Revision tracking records
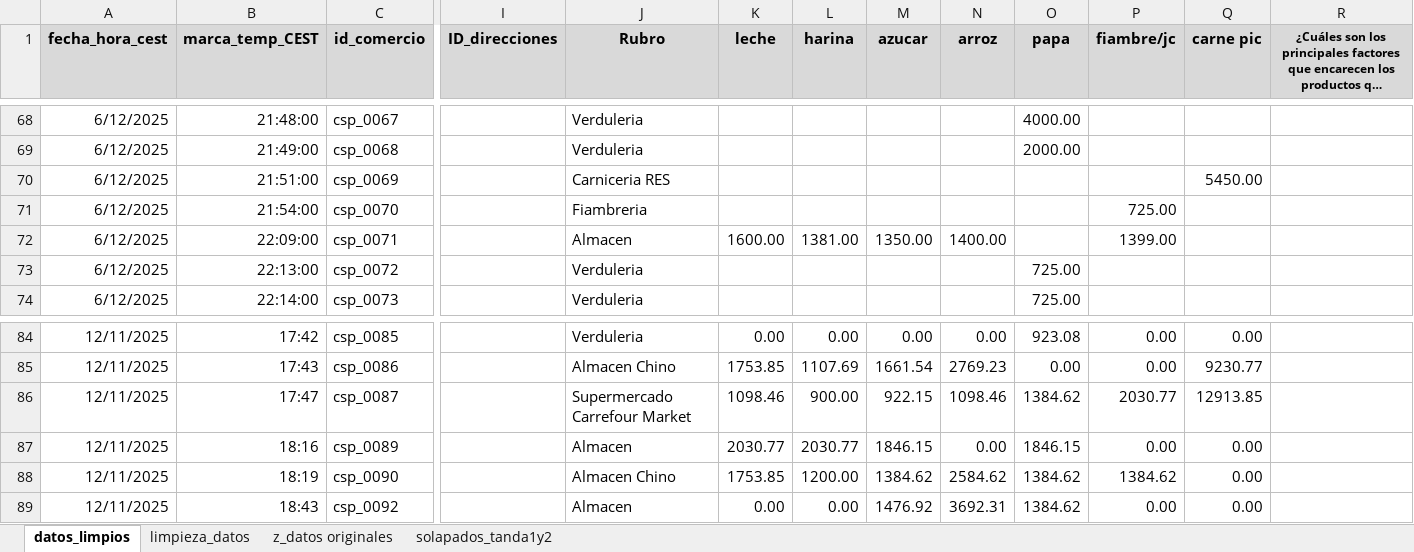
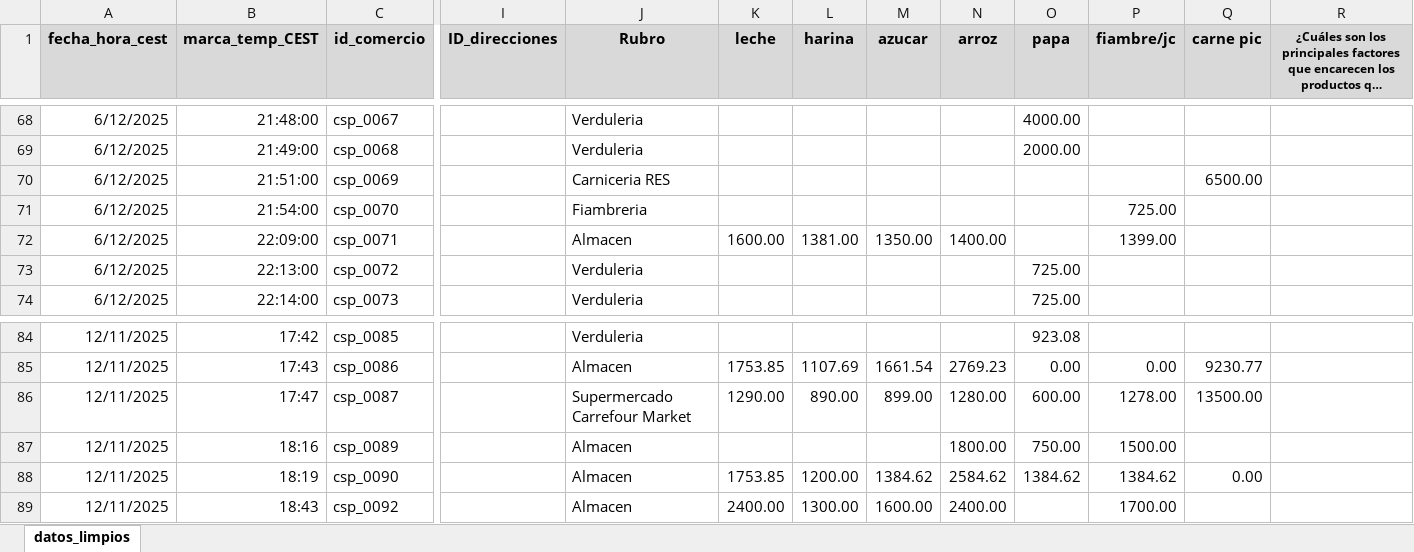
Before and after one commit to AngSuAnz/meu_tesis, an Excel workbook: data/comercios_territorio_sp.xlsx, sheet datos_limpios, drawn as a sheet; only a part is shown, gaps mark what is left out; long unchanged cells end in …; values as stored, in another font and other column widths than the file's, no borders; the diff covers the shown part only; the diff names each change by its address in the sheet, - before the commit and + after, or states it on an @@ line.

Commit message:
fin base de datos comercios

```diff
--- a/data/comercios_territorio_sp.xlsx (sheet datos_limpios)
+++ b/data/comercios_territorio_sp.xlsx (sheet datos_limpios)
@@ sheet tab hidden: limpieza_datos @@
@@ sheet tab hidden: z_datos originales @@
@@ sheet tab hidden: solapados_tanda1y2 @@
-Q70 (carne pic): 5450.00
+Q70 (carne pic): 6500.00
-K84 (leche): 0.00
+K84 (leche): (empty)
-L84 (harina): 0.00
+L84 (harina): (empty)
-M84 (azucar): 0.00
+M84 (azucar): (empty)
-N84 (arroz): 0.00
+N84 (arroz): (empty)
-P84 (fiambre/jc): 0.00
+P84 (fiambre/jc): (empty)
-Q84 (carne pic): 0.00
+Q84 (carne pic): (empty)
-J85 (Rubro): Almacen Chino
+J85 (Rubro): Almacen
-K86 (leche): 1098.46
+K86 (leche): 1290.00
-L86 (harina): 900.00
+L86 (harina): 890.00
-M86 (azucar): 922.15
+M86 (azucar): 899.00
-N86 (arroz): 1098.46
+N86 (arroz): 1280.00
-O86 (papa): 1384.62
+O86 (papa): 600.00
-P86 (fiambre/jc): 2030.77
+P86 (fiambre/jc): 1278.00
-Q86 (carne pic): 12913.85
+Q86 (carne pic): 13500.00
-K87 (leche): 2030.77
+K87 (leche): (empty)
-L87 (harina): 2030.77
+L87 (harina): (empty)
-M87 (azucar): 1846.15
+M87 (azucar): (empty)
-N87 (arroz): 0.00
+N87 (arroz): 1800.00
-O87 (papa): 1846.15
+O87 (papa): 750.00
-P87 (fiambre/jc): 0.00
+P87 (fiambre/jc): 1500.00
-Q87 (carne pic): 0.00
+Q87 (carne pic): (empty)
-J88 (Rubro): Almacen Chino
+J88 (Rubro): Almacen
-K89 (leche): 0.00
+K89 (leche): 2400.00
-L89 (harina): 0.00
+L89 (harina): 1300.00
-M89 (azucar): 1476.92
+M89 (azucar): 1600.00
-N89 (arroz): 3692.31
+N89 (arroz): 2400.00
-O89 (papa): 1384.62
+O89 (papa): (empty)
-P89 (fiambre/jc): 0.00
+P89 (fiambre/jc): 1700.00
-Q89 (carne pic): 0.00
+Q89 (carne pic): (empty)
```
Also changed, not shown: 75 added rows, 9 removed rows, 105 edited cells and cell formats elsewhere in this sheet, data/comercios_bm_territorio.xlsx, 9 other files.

==

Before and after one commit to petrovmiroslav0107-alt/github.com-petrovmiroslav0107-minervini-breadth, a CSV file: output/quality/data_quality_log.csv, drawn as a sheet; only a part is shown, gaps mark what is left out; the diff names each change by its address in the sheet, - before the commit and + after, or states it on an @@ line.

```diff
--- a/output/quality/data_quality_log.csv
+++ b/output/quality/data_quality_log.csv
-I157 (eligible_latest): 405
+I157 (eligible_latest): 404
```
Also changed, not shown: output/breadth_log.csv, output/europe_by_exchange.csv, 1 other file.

* * *

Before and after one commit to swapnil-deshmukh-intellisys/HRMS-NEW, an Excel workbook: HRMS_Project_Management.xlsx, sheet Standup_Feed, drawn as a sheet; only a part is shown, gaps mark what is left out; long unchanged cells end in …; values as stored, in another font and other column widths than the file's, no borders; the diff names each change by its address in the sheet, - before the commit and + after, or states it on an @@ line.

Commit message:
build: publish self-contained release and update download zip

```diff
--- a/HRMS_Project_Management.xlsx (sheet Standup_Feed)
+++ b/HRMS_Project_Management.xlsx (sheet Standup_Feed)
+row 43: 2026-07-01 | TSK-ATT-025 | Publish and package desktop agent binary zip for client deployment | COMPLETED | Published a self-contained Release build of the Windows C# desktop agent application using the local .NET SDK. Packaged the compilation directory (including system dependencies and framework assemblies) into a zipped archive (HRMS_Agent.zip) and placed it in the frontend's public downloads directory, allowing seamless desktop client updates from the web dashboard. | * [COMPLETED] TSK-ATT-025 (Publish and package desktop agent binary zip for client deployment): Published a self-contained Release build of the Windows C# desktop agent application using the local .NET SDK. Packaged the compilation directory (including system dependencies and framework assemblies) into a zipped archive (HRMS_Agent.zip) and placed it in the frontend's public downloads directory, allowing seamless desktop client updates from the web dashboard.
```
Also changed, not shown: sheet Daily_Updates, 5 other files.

» **WHAT YOU ARE ASKED TO DO**: Tally every line of the data that includes "empty". Report the number and nothing more.

» **RESULT OF THE EXERCISE**: 12